1. Credit Tightening Might Worsen SG Woes

Citi warns that worsening corporate profitability could lead to asset quality deterioration. In particular, the risk of corporate bond defaults in the offshore and marine (O&M) sector could tighten credit conditions for other sectors. Cost of financing has already emerged as a top concern for SMEs. Further tightening of lending standards may accelerate the slowdown in business loan growth.

2. Rippling Effect From Rising Unemployment

unemployment

Singapore has entered into a mild recession with the job markets heading into crunch period. With job creation now negative, job seekers are outnumbering job vacancies and there is a rising risk of job mismatch. Rising unemployment and slower wage growth may in turn stretch household debt servicing ratios, especially with rental incomes continuing to fall and mortgage rates likely to tick up in light of the US Federal Reserve’s interest rate policy.

3. Expansionary Fiscal Policy to Provide Much Needed Support

On the bright side, Citi believes that the Singapore government will introduce counter-cyclical fiscal support to support the Singapore economy. This could include off-budget measures that focus on (1) easing the corporate credit crunch via provision of credit guarantees, and (2) restoring cost competitiveness via wage subsidies and reduction of other non-wage costs.

Track these 3 Indicators to Know When the Market Bottoms
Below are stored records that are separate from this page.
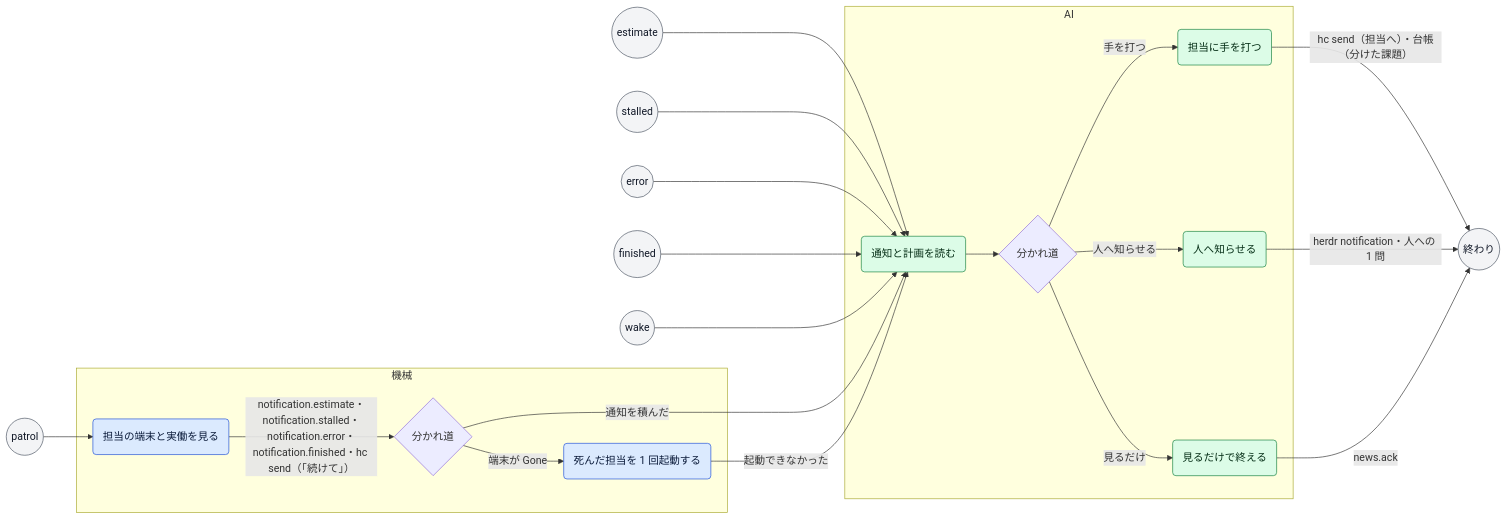
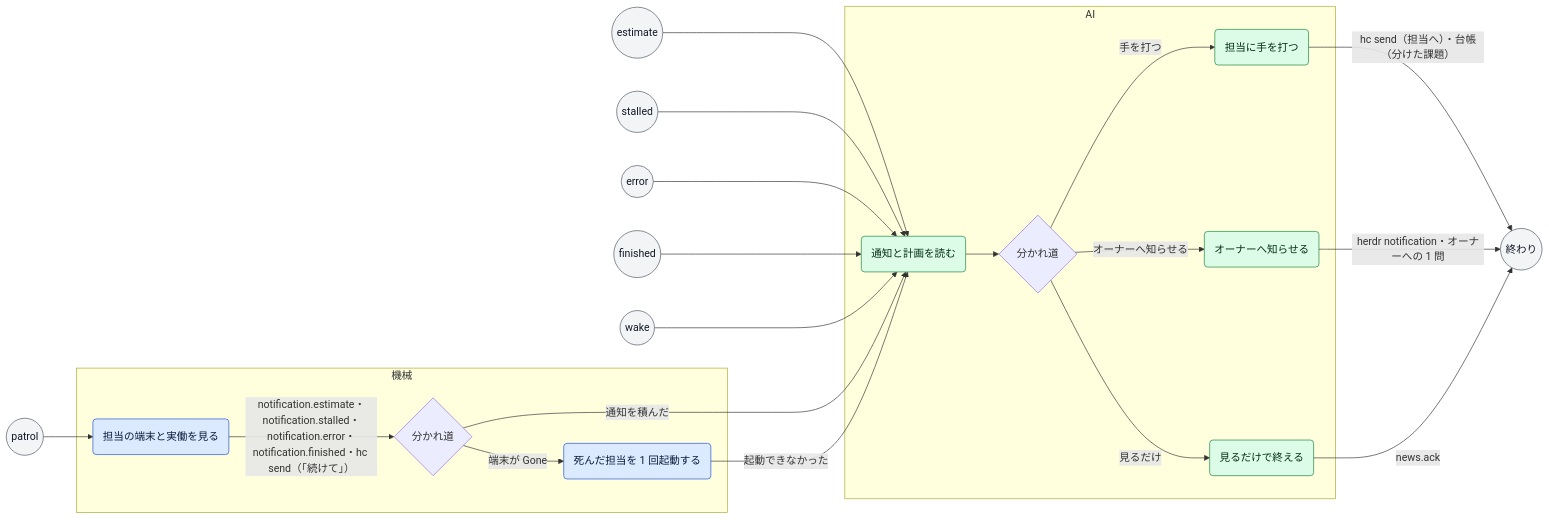
The diagram in docs/process/watch.md (mitaku/andon), drawn with Mermaid before and after one commit. The commit also changed other lines of this file and 31 other files, not shown here.

````diff
--- a/docs/process/watch.md
+++ b/docs/process/watch.md
@@ -20,43 +20,43 @@
 ```mermaid
 flowchart LR
   classDef machine fill:#dbeafe,stroke:#1d4ed8,color:#0b1b3a
   classDef ai fill:#dcfce7,stroke:#15803d,color:#052e16
   classDef person fill:#fef3c7,stroke:#b45309,color:#3b1d02
   classDef event fill:#f3f4f6,stroke:#4b5563,color:#111827
   t_patrol(("patrol")):::event
   t_estimate(("estimate")):::event
   t_stalled(("stalled")):::event
   t_error(("error")):::event
   t_finished(("finished")):::event
   t_wake(("wake")):::event
   subgraph lane_machine["機械"]
     s_look("担当の端末と実働を見る"):::machine
     g_look{"分かれ道"}
     s_resume("死んだ担当を 1 回起動する"):::machine
   end
   subgraph lane_ai["AI"]
     s_read("通知と計画を読む"):::ai
     g_read{"分かれ道"}
     s_act("担当に手を打つ"):::ai
-    s_tell("人へ知らせる"):::ai
+    s_tell("オーナーへ知らせる"):::ai
     s_done("見るだけで終える"):::ai
   end
   t_patrol --> s_look
   t_estimate --> s_read
   t_stalled --> s_read
   t_error --> s_read
   t_finished --> s_read
   t_wake --> s_read
   s_look -->|"notification.estimate・notification.stalled・notification.error・notification.finished・hc send（「続けて」）"| g_look
   g_look -->|"端末が Gone"| s_resume
   g_look -->|"通知を積んだ"| s_read
   s_resume -->|"起動できなかった"| s_read
   s_read --> g_read
   g_read -->|"手を打つ"| s_act
-  g_read -->|"人へ知らせる"| s_tell
+  g_read -->|"オーナーへ知らせる"| s_tell
   g_read -->|"見るだけ"| s_done
   s_act -->|"hc send（担当へ）・台帳（分けた課題）"| fin
-  s_tell -->|"herdr notification・人への 1 問"| fin
+  s_tell -->|"herdr notification・オーナーへの 1 問"| fin
   s_done -->|"news.ack"| fin
   fin(("終わり")):::event
 ```
````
Citi believes that there are three indicators that have historically been helpful towards marking market bottoms. An uptick in all three indicators signals a turnaround in Singapore’s economy. These three indicators are:

1. Electronics Exports

Constituting 30 percent of Non-Oil Domestic Exports (NODX), electronics exports remain Singapore’s largest domestic exports category. Historically, NODX has led Singapore’s GDP and stock-market cycle. Thus, Citi highlights electronics exports as a key indicator to track. As highlighted in the third quarter economic survey of Singapore, there is still  a long-drawn decline in electronics exports.

2. Industrial Production Trend

While Singapore is restructuring its economic activities, manufacturing remains the largest contributor to Singapore GDP (at 21 percent of GDP). Considering which, industrial production is another indicator that has tracked stock-market cycles well in the past.

3. Capex Trend

Corporate capital expenditure (capex) trends are proxies to growth sentiments of a country’s GDP. If corporates expect Singapore’s economy to underperform in the upcoming years, they will be more prudent on capex spending to tide through rough times. And this is exactly what is happening. Corporates’ sentiments on growth remain weak in 2H16 as the more recent quarterly capex remains weak at -7 percent year-on-year.

Investors’ Takeaway: Careful Selection Is the Way to Go

As Singapore companies face headwinds from the above macro factors, Citi recommends careful stock selection among SG stocks.

In the property/S-REIT sector, Citi prefers CapitaLand and Ascendas REIT for its relative valuation. While the sector will not have exceptional growth in 2017, these two stocks will be better positioned to outperform its peers.

In the plantation sector, Citi reckons that underweight investors will start to rebalance their portfolio and re-weigh the sector following the price recovery of crude palm oil (CPO), brought about by poorer production, China’s renewed purchases and improved cash generation on lower capex. Among plantation stocks, Citi prefers Wilmar International for its diversified business.